When to buy

Some travel agents will offer travel insurance when you book travel, but you can purchase travel insurance between then and shortly before you depart, providing an opportunity to shop around. Of course, if you are injured or become ill between the booking and departure date, you're out of luck if you don't have insurance already. Many travel insurance policies cover only certain expenses, such as "cancellation for any reason" or cancellation due to airline bankruptcy, if the policy is purchased within two weeks of the initial trip payment.

What to buy

There are two major classes of travel insurance:

    * international travel insurance, covering travel outside your country of residence. This is an essential part of international trips because many healthcare arrangements won't apply in other countries and you either need insurance or to be able to pay all medical bills out of pocket; and
    * domestic travel insurance, covering travel inside your country of residence. These policies are generally cheaper than international policies because they usually don't include medical coverage--in your own country, you presumably have other arrangements. They focus on compensating you for purely travel-related problems like cancellations and closures. They are also much less essential and you can consider their worth on a trip-by-trip basis.

When buying travel insurance, you should review the dates of coverage (include the day you leave and the day you arrive home in your cover), that it covers what you need, and the exclusions.

Medical expenses coverage

Usually, whatever standard health insurance you have will pay only claims for medical care in your country of residence. Also, even if your medical care is usually paid for by the government, this usually won't extend to medical costs incurred in other countries. Some countries with universal healthcare (such as Canada, UK]], Australia) might have reciprocal agreements with other countries with similar health care systems. However, even if a country extends its subsidized medical care to tourists, it may not be up to the standards that you are used to.

Unless you are covered by a reciprocal arrangement or your regular health insurance covers international medical expenses, you will have to pay all medical expenses incurred while travelling out of pocket, and in some cases medical care might be prohibitively expensive. Therefore, all international travelers should be certain they have medical coverage via a travel insurance policy that covers medical expenses they occur on their trip.

When considering a travel insurance policy's medical coverage:

    * check the precise details of medical care that you will be able to claim. If your destination has a tiered health system with, for example, public and private hospitals, are you able to use a private hospital?
    * does your insurer offer 24 hour contact with emergency advice? These hotlines allow an insurer to assess a situation and give some advice about medical care as quickly as possible. Your insurer may have local knowledge that you do not have.
    * if you take part in any adventure sports or activities like alpine skiing or scuba diving, check your policy for medical coverage related to accidents that happen while you're doing that activity and whether or not you need any formal training to be insured. If you can't find a general travel insurance policy to cover your activity of choice, you may be able to take out a second policy from an insurer specializing in that activity.
    * is there coverage for illnesses that become apparent after your return? International travel insurance policies usually exclude medical costs incurred in your country of residence even if the costs stem from an injury or illness that happened while you were travelling. Medical costs in your home country are assumed to be covered by your normal healthcare arrangements.
    * does the policy have adequate cover for dental expenses? Some policies provide substantial amounts for general medial expenses, but only very small amounts (for example, only $500) for dental expenses.

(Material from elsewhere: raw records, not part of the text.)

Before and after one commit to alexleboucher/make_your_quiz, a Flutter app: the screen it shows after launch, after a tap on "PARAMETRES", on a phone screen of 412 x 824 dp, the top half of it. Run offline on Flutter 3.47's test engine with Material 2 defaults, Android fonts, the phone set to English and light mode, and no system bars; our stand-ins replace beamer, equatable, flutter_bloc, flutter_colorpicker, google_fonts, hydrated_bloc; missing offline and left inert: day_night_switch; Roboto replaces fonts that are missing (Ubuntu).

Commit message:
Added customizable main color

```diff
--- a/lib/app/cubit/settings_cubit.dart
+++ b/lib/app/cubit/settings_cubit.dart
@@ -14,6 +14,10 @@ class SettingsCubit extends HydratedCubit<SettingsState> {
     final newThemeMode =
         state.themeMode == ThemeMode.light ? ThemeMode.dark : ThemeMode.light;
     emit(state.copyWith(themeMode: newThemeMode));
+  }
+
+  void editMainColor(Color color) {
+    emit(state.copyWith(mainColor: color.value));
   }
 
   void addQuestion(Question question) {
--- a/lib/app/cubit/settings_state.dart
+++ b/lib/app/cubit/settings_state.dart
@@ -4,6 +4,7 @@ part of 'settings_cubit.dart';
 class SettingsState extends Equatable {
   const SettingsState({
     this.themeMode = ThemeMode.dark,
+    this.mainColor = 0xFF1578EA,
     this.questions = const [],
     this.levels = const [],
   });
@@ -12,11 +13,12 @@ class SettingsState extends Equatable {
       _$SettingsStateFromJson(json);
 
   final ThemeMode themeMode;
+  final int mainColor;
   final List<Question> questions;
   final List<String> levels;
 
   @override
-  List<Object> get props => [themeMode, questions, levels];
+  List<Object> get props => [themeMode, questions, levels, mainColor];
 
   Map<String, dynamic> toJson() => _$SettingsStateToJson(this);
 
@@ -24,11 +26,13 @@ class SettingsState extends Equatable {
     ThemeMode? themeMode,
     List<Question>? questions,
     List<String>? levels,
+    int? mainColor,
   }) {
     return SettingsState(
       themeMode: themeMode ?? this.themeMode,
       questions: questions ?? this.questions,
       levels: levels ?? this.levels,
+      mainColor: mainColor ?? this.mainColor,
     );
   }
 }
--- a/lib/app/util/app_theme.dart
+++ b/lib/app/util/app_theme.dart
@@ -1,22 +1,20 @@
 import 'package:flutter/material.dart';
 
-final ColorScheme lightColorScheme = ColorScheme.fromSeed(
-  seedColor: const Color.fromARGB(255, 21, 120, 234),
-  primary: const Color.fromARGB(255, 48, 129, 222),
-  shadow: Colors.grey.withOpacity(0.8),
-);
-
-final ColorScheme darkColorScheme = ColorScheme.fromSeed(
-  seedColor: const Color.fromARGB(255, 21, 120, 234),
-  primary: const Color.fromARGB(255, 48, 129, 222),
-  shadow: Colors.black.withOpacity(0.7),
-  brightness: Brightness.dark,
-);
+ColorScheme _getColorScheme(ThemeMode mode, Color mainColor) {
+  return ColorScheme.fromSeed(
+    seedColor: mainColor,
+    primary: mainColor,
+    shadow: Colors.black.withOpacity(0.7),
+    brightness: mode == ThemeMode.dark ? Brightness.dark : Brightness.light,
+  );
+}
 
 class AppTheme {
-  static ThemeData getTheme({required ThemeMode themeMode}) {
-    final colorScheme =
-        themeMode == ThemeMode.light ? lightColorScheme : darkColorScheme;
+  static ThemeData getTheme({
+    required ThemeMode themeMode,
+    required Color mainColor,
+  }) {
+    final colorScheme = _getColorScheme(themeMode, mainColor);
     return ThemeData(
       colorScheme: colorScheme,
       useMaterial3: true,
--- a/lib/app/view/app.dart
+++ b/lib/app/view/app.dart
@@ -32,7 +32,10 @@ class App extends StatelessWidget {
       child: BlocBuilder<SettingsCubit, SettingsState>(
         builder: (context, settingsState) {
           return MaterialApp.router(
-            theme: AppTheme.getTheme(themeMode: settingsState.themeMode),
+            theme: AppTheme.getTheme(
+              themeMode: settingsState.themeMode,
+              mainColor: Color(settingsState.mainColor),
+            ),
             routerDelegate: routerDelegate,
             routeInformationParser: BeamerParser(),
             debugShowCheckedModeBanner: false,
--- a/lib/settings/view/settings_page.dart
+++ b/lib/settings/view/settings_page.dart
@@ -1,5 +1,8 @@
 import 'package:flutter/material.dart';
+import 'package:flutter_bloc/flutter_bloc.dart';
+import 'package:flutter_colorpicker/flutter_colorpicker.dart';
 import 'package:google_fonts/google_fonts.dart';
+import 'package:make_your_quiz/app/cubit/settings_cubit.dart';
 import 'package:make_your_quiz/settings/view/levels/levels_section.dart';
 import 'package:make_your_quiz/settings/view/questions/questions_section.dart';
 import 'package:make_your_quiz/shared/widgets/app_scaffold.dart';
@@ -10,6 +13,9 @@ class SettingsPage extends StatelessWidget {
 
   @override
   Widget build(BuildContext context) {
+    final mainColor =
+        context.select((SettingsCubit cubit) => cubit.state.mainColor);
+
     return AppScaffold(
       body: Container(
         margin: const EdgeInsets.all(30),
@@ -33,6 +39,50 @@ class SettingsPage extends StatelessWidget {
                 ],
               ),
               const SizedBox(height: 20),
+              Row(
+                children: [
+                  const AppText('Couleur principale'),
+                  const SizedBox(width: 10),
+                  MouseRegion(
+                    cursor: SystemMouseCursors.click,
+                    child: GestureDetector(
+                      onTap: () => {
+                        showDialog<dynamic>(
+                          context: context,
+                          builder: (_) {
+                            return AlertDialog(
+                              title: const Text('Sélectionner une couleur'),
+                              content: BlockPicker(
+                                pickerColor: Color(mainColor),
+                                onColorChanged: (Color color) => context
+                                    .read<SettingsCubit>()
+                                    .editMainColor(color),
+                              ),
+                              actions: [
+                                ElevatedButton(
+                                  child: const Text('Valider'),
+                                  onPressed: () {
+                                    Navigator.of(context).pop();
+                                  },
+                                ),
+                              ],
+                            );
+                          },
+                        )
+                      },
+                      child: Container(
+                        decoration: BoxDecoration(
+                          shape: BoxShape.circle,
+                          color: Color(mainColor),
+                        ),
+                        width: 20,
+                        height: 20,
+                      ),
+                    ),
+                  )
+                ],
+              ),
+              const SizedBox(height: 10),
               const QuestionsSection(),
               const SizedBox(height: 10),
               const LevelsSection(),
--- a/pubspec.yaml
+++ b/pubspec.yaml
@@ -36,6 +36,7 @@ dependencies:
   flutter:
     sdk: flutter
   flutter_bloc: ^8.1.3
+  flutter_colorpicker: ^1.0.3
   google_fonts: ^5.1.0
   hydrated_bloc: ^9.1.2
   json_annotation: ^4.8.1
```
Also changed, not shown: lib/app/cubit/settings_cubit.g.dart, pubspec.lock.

Get yourself and your family travel insurance and enjoy great vacations. Book worldwide vacation rentals